### Web document revisions
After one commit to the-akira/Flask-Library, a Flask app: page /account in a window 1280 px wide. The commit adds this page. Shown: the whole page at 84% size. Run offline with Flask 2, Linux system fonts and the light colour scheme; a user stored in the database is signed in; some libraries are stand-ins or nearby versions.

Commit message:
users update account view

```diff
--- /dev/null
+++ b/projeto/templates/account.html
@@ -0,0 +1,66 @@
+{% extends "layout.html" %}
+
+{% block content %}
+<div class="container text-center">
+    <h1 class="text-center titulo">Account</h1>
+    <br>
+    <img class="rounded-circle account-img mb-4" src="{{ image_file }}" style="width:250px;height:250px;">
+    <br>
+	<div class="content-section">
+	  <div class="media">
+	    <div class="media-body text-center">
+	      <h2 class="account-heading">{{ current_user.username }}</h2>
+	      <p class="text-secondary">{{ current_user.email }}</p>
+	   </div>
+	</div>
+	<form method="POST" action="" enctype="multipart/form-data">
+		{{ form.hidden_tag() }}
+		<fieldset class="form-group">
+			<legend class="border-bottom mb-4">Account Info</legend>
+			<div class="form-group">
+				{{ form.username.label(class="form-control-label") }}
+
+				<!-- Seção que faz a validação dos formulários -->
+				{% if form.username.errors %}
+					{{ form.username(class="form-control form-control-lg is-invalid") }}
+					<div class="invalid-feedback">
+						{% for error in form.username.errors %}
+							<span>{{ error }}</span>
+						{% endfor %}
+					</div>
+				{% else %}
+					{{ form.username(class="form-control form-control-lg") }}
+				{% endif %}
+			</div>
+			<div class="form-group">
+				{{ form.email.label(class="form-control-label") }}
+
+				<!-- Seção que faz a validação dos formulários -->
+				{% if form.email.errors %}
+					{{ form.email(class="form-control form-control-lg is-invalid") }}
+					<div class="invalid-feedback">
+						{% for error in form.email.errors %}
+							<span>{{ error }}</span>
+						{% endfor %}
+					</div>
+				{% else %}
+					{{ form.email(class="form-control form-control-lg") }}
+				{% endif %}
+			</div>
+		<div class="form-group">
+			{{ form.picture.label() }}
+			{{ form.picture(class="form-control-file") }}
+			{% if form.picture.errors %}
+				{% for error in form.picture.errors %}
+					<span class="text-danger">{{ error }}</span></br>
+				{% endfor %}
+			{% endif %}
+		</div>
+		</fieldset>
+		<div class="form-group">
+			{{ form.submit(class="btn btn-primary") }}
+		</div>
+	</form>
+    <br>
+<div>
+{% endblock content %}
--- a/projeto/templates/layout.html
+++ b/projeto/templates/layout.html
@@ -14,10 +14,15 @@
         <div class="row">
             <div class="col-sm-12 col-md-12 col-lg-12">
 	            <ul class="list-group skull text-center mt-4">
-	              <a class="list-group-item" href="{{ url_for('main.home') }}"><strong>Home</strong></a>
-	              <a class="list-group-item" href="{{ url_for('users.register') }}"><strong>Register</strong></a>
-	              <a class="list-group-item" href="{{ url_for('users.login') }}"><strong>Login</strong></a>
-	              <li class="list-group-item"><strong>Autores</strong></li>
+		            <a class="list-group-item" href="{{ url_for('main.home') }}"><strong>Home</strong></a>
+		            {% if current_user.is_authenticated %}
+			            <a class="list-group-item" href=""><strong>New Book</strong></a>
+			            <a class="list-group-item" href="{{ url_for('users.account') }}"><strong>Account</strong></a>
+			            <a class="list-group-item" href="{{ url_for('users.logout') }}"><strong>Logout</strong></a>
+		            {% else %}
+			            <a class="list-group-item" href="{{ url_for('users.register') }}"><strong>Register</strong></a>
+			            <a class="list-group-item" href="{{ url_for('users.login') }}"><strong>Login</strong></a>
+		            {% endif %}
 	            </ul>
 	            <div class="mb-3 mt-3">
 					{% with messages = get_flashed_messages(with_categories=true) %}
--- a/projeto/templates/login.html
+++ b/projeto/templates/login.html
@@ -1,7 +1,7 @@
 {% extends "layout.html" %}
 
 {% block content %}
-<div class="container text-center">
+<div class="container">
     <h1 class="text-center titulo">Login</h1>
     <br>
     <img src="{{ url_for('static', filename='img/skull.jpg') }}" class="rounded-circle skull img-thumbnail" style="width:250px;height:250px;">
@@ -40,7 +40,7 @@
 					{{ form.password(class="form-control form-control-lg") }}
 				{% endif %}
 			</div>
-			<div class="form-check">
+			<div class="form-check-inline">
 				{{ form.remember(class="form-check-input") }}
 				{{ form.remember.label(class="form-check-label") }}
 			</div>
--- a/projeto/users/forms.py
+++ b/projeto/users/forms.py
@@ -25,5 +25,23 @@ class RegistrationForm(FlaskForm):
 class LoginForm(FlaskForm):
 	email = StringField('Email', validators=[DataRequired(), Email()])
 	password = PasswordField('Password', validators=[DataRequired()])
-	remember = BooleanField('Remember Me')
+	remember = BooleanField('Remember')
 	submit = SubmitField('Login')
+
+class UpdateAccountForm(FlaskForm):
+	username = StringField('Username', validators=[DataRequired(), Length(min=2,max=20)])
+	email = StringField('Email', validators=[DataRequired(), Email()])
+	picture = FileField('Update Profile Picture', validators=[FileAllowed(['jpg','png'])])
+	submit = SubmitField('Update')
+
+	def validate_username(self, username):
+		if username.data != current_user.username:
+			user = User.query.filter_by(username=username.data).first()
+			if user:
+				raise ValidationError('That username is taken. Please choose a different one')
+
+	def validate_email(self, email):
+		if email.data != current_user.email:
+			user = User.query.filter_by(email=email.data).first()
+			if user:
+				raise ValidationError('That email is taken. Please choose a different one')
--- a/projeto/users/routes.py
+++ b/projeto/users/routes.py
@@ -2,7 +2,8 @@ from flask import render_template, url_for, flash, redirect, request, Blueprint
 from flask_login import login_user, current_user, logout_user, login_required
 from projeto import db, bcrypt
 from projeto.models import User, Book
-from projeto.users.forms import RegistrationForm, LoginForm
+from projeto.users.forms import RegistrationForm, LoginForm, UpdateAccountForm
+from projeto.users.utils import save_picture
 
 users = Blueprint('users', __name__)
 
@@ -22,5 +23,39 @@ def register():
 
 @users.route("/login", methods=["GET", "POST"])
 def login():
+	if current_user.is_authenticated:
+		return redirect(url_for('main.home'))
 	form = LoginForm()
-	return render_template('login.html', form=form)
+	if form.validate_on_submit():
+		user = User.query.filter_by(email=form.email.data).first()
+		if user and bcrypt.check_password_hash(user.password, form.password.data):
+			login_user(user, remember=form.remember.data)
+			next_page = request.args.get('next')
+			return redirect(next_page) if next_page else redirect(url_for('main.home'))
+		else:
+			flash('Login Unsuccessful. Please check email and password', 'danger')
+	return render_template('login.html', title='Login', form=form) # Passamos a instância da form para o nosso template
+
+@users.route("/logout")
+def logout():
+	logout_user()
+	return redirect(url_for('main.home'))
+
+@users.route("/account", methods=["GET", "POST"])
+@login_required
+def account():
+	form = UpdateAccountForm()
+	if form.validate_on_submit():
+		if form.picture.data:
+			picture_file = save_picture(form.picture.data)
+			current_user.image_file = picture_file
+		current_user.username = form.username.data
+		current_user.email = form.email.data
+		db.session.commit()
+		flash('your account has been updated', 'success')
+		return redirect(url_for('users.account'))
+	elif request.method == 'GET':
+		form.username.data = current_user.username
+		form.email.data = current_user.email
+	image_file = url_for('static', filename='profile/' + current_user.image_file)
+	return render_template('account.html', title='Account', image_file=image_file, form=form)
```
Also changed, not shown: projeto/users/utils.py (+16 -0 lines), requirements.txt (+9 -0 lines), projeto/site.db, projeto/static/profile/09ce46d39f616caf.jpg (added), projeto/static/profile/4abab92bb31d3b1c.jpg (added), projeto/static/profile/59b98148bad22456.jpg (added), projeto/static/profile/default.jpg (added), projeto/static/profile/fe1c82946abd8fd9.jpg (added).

### Your task
Search the records for the word "center" and copy out every line that holds it.

### Task result
+<div class="container text-center">
+    <h1 class="text-center titulo">Account</h1>
+	    <div class="media-body text-center">
 	            <ul class="list-group skull text-center mt-4">
-<div class="container text-center">
     <h1 class="text-center titulo">Login</h1>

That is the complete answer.